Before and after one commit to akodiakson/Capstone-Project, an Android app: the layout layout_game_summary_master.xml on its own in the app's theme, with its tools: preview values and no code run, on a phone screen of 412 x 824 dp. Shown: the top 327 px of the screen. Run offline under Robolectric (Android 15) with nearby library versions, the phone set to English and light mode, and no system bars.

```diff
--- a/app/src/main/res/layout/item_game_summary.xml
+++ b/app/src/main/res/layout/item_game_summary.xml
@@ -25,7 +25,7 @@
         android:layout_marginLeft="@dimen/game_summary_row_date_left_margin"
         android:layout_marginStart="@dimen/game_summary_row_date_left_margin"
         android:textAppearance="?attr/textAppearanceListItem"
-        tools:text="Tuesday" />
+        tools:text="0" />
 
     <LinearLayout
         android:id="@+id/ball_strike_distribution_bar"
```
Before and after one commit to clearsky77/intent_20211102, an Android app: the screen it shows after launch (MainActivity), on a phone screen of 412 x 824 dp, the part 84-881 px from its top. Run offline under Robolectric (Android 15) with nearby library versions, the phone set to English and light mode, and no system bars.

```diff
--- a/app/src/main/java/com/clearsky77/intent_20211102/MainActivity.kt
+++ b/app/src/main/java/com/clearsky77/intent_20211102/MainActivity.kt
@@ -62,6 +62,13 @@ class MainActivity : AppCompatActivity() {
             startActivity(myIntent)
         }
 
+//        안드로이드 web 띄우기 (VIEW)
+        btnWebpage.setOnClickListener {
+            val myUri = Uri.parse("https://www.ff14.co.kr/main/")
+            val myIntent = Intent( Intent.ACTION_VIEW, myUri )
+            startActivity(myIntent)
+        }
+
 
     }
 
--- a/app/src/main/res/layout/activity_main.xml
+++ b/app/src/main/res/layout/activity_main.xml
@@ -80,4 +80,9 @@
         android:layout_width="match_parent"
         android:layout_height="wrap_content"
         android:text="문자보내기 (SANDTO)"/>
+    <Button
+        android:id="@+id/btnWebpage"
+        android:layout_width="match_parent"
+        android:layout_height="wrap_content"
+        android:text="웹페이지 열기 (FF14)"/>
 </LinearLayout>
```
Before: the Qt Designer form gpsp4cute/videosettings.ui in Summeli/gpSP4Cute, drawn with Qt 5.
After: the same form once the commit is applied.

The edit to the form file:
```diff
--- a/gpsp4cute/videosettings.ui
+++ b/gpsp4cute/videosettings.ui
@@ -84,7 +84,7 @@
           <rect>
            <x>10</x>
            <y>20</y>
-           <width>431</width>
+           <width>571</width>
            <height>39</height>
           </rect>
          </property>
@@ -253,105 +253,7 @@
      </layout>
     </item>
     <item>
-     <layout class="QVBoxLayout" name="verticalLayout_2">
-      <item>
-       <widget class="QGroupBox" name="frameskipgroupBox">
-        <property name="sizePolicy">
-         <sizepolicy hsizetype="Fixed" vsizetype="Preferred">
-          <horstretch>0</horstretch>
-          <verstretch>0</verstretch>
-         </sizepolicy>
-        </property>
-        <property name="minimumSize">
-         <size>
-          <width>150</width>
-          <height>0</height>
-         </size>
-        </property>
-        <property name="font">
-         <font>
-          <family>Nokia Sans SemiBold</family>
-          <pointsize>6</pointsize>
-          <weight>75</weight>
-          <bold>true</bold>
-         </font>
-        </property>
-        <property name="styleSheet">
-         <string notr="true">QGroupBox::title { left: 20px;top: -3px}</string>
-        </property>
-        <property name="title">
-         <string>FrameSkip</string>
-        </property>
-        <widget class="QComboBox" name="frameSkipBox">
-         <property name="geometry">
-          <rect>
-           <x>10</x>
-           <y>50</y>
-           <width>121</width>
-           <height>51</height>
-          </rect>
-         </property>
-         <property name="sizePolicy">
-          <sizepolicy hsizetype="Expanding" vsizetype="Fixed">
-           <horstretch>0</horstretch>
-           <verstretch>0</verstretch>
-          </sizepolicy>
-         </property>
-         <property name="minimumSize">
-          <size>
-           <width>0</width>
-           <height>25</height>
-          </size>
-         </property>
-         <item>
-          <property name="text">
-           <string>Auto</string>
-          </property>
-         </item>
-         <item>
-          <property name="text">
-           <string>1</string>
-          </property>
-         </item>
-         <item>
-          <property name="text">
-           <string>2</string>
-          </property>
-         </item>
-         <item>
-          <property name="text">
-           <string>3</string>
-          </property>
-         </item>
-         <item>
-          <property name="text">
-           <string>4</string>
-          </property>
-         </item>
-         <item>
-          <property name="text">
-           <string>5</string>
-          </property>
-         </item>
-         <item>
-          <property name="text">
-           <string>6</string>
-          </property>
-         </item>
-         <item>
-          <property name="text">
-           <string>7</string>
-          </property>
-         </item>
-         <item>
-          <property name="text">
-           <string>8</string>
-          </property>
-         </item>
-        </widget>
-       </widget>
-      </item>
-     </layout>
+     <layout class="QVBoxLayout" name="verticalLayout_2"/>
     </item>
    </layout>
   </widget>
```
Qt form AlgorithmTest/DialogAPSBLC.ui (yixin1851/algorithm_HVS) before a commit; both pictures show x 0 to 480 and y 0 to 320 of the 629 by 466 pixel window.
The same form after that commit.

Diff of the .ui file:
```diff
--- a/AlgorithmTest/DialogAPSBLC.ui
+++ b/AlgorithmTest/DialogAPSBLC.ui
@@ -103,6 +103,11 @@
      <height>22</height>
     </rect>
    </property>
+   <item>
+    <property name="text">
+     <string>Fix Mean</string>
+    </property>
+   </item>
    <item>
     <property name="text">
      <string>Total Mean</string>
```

# # # #

- _Exercise requirements_
Please give all the entries above again, exactly as they stand.

- _Solved exercise_
Before and after one commit to akodiakson/Capstone-Project, an Android app: the layout layout_game_summary_master.xml on its own in the app's theme, with its tools: preview values and no code run, on a phone screen of 412 x 824 dp. Shown: the top 327 px of the screen. Run offline under Robolectric (Android 15) with nearby library versions, the phone set to English and light mode, and no system bars.

```diff
--- a/app/src/main/res/layout/item_game_summary.xml
+++ b/app/src/main/res/layout/item_game_summary.xml
@@ -25,7 +25,7 @@
         android:layout_marginLeft="@dimen/game_summary_row_date_left_margin"
         android:layout_marginStart="@dimen/game_summary_row_date_left_margin"
         android:textAppearance="?attr/textAppearanceListItem"
-        tools:text="Tuesday" />
+        tools:text="0" />
 
     <LinearLayout
         android:id="@+id/ball_strike_distribution_bar"
```
Before and after one commit to clearsky77/intent_20211102, an Android app: the screen it shows after launch (MainActivity), on a phone screen of 412 x 824 dp, the part 84-881 px from its top. Run offline under Robolectric (Android 15) with nearby library versions, the phone set to English and light mode, and no system bars.

```diff
--- a/app/src/main/java/com/clearsky77/intent_20211102/MainActivity.kt
+++ b/app/src/main/java/com/clearsky77/intent_20211102/MainActivity.kt
@@ -62,6 +62,13 @@ class MainActivity : AppCompatActivity() {
             startActivity(myIntent)
         }
 
+//        안드로이드 web 띄우기 (VIEW)
+        btnWebpage.setOnClickListener {
+            val myUri = Uri.parse("https://www.ff14.co.kr/main/")
+            val myIntent = Intent( Intent.ACTION_VIEW, myUri )
+            startActivity(myIntent)
+        }
+
 
     }
 
--- a/app/src/main/res/layout/activity_main.xml
+++ b/app/src/main/res/layout/activity_main.xml
@@ -80,4 +80,9 @@
         android:layout_width="match_parent"
         android:layout_height="wrap_content"
         android:text="문자보내기 (SANDTO)"/>
+    <Button
+        android:id="@+id/btnWebpage"
+        android:layout_width="match_parent"
+        android:layout_height="wrap_content"
+        android:text="웹페이지 열기 (FF14)"/>
 </LinearLayout>
```
Before: the Qt Designer form gpsp4cute/videosettings.ui in Summeli/gpSP4Cute, drawn with Qt 5.
After: the same form once the commit is applied.

The edit to the form file:
```diff
--- a/gpsp4cute/videosettings.ui
+++ b/gpsp4cute/videosettings.ui
@@ -84,7 +84,7 @@
           <rect>
            <x>10</x>
            <y>20</y>
-           <width>431</width>
+           <width>571</width>
            <height>39</height>
           </rect>
          </property>
@@ -253,105 +253,7 @@
      </layout>
     </item>
     <item>
-     <layout class="QVBoxLayout" name="verticalLayout_2">
-      <item>
-       <widget class="QGroupBox" name="frameskipgroupBox">
-        <property name="sizePolicy">
-         <sizepolicy hsizetype="Fixed" vsizetype="Preferred">
-          <horstretch>0</horstretch>
-          <verstretch>0</verstretch>
-         </sizepolicy>
-        </property>
-        <property name="minimumSize">
-         <size>
-          <width>150</width>
-          <height>0</height>
-         </size>
-        </property>
-        <property name="font">
-         <font>
-          <family>Nokia Sans SemiBold</family>
-          <pointsize>6</pointsize>
-          <weight>75</weight>
-          <bold>true</bold>
-         </font>
-        </property>
-        <property name="styleSheet">
-         <string notr="true">QGroupBox::title { left: 20px;top: -3px}</string>
-        </property>
-        <property name="title">
-         <string>FrameSkip</string>
-        </property>
-        <widget class="QComboBox" name="frameSkipBox">
-         <property name="geometry">
-          <rect>
-           <x>10</x>
-           <y>50</y>
-           <width>121</width>
-           <height>51</height>
-          </rect>
-         </property>
-         <property name="sizePolicy">
-          <sizepolicy hsizetype="Expanding" vsizetype="Fixed">
-           <horstretch>0</horstretch>
-           <verstretch>0</verstretch>
-          </sizepolicy>
-         </property>
-         <property name="minimumSize">
-          <size>
-           <width>0</width>
-           <height>25</height>
-          </size>
-         </property>
-         <item>
-          <property name="text">
-           <string>Auto</string>
-          </property>
-         </item>
-         <item>
-          <property name="text">
-           <string>1</string>
-          </property>
-         </item>
-         <item>
-          <property name="text">
-           <string>2</string>
-          </property>
-         </item>
-         <item>
-          <property name="text">
-           <string>3</string>
-          </property>
-         </item>
-         <item>
-          <property name="text">
-           <string>4</string>
-          </property>
-         </item>
-         <item>
-          <property name="text">
-           <string>5</string>
-          </property>
-         </item>
-         <item>
-          <property name="text">
-           <string>6</string>
-          </property>
-         </item>
-         <item>
-          <property name="text">
-           <string>7</string>
-          </property>
-         </item>
-         <item>
-          <property name="text">
-           <string>8</string>
-          </property>
-         </item>
-        </widget>
-       </widget>
-      </item>
-     </layout>
+     <layout class="QVBoxLayout" name="verticalLayout_2"/>
     </item>
    </layout>
   </widget>
```
Qt form AlgorithmTest/DialogAPSBLC.ui (yixin1851/algorithm_HVS) before a commit; both pictures show x 0 to 480 and y 0 to 320 of the 629 by 466 pixel window.
The same form after that commit.

Diff of the .ui file:
```diff
--- a/AlgorithmTest/DialogAPSBLC.ui
+++ b/AlgorithmTest/DialogAPSBLC.ui
@@ -103,6 +103,11 @@
      <height>22</height>
     </rect>
    </property>
+   <item>
+    <property name="text">
+     <string>Fix Mean</string>
+    </property>
+   </item>
    <item>
     <property name="text">
      <string>Total Mean</string>
```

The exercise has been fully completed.